■ **WHAT IS BEING ASKED**:
Repeat the data exactly as it appears.

Extracted records
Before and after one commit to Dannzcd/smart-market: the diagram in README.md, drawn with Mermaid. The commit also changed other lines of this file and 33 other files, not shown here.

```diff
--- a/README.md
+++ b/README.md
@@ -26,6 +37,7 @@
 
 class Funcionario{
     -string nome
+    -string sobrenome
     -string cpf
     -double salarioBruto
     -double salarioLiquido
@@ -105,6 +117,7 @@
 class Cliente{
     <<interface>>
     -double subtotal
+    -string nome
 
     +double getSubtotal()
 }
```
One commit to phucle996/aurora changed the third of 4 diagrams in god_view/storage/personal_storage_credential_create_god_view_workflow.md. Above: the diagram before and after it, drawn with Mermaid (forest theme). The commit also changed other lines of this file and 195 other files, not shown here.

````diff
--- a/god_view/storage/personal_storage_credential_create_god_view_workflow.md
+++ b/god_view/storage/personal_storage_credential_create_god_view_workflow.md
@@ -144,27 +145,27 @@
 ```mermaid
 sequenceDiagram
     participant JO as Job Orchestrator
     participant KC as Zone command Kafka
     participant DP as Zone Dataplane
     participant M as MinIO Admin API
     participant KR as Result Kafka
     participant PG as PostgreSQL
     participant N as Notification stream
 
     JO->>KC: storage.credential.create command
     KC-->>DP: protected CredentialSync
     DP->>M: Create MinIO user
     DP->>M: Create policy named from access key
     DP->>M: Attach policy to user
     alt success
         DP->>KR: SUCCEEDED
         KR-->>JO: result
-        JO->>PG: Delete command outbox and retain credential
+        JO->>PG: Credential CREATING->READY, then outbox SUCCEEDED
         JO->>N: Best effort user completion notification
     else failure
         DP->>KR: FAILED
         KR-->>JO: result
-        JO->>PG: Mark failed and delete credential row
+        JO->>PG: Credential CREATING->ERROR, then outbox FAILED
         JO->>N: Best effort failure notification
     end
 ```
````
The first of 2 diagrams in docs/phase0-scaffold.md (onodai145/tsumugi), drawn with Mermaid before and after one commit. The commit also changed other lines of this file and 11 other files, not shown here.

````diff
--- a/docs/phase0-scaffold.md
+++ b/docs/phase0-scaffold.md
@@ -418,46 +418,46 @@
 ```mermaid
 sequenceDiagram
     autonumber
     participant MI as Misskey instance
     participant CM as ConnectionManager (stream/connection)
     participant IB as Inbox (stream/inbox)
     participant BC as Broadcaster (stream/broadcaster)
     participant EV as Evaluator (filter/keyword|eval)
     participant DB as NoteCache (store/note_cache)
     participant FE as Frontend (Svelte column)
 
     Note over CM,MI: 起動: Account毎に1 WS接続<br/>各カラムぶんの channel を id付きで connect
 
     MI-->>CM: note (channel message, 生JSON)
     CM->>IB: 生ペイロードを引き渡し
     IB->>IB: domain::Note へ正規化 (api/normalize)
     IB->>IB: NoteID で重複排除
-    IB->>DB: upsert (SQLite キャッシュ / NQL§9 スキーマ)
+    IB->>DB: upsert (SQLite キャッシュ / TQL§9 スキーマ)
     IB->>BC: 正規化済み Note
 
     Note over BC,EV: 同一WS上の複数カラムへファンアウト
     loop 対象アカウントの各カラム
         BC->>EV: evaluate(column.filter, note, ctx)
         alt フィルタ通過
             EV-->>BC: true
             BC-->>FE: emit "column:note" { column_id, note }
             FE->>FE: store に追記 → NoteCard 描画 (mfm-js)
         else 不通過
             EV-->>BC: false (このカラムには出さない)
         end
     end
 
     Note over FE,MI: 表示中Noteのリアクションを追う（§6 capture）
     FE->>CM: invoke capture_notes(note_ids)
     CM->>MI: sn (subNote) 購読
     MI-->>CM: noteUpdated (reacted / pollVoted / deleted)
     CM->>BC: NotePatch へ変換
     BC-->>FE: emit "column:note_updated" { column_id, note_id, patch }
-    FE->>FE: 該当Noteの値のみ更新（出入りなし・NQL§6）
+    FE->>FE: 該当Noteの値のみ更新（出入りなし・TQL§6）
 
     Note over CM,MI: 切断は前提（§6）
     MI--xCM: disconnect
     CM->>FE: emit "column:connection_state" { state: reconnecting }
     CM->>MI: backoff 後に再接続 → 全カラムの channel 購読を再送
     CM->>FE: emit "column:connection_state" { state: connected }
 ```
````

■ **WRITTEN REPLY**:
Before and after one commit to Dannzcd/smart-market: the diagram in README.md, drawn with Mermaid. The commit also changed other lines of this file and 33 other files, not shown here.

```diff
--- a/README.md
+++ b/README.md
@@ -26,6 +37,7 @@
 
 class Funcionario{
     -string nome
+    -string sobrenome
     -string cpf
     -double salarioBruto
     -double salarioLiquido
@@ -105,6 +117,7 @@
 class Cliente{
     <<interface>>
     -double subtotal
+    -string nome
 
     +double getSubtotal()
 }
```
One commit to phucle996/aurora changed the third of 4 diagrams in god_view/storage/personal_storage_credential_create_god_view_workflow.md. Above: the diagram before and after it, drawn with Mermaid (forest theme). The commit also changed other lines of this file and 195 other files, not shown here.

````diff
--- a/god_view/storage/personal_storage_credential_create_god_view_workflow.md
+++ b/god_view/storage/personal_storage_credential_create_god_view_workflow.md
@@ -144,27 +145,27 @@
 ```mermaid
 sequenceDiagram
     participant JO as Job Orchestrator
     participant KC as Zone command Kafka
     participant DP as Zone Dataplane
     participant M as MinIO Admin API
     participant KR as Result Kafka
     participant PG as PostgreSQL
     participant N as Notification stream
 
     JO->>KC: storage.credential.create command
     KC-->>DP: protected CredentialSync
     DP->>M: Create MinIO user
     DP->>M: Create policy named from access key
     DP->>M: Attach policy to user
     alt success
         DP->>KR: SUCCEEDED
         KR-->>JO: result
-        JO->>PG: Delete command outbox and retain credential
+        JO->>PG: Credential CREATING->READY, then outbox SUCCEEDED
         JO->>N: Best effort user completion notification
     else failure
         DP->>KR: FAILED
         KR-->>JO: result
-        JO->>PG: Mark failed and delete credential row
+        JO->>PG: Credential CREATING->ERROR, then outbox FAILED
         JO->>N: Best effort failure notification
     end
 ```
````
The first of 2 diagrams in docs/phase0-scaffold.md (onodai145/tsumugi), drawn with Mermaid before and after one commit. The commit also changed other lines of this file and 11 other files, not shown here.

````diff
--- a/docs/phase0-scaffold.md
+++ b/docs/phase0-scaffold.md
@@ -418,46 +418,46 @@
 ```mermaid
 sequenceDiagram
     autonumber
     participant MI as Misskey instance
     participant CM as ConnectionManager (stream/connection)
     participant IB as Inbox (stream/inbox)
     participant BC as Broadcaster (stream/broadcaster)
     participant EV as Evaluator (filter/keyword|eval)
     participant DB as NoteCache (store/note_cache)
     participant FE as Frontend (Svelte column)
 
     Note over CM,MI: 起動: Account毎に1 WS接続<br/>各カラムぶんの channel を id付きで connect
 
     MI-->>CM: note (channel message, 生JSON)
     CM->>IB: 生ペイロードを引き渡し
     IB->>IB: domain::Note へ正規化 (api/normalize)
     IB->>IB: NoteID で重複排除
-    IB->>DB: upsert (SQLite キャッシュ / NQL§9 スキーマ)
+    IB->>DB: upsert (SQLite キャッシュ / TQL§9 スキーマ)
     IB->>BC: 正規化済み Note
 
     Note over BC,EV: 同一WS上の複数カラムへファンアウト
     loop 対象アカウントの各カラム
         BC->>EV: evaluate(column.filter, note, ctx)
         alt フィルタ通過
             EV-->>BC: true
             BC-->>FE: emit "column:note" { column_id, note }
             FE->>FE: store に追記 → NoteCard 描画 (mfm-js)
         else 不通過
             EV-->>BC: false (このカラムには出さない)
         end
     end
 
     Note over FE,MI: 表示中Noteのリアクションを追う（§6 capture）
     FE->>CM: invoke capture_notes(note_ids)
     CM->>MI: sn (subNote) 購読
     MI-->>CM: noteUpdated (reacted / pollVoted / deleted)
     CM->>BC: NotePatch へ変換
     BC-->>FE: emit "column:note_updated" { column_id, note_id, patch }
-    FE->>FE: 該当Noteの値のみ更新（出入りなし・NQL§6）
+    FE->>FE: 該当Noteの値のみ更新（出入りなし・TQL§6）
 
     Note over CM,MI: 切断は前提（§6）
     MI--xCM: disconnect
     CM->>FE: emit "column:connection_state" { state: reconnecting }
     CM->>MI: backoff 後に再接続 → 全カラムの channel 購読を再送
     CM->>FE: emit "column:connection_state" { state: connected }
 ```
````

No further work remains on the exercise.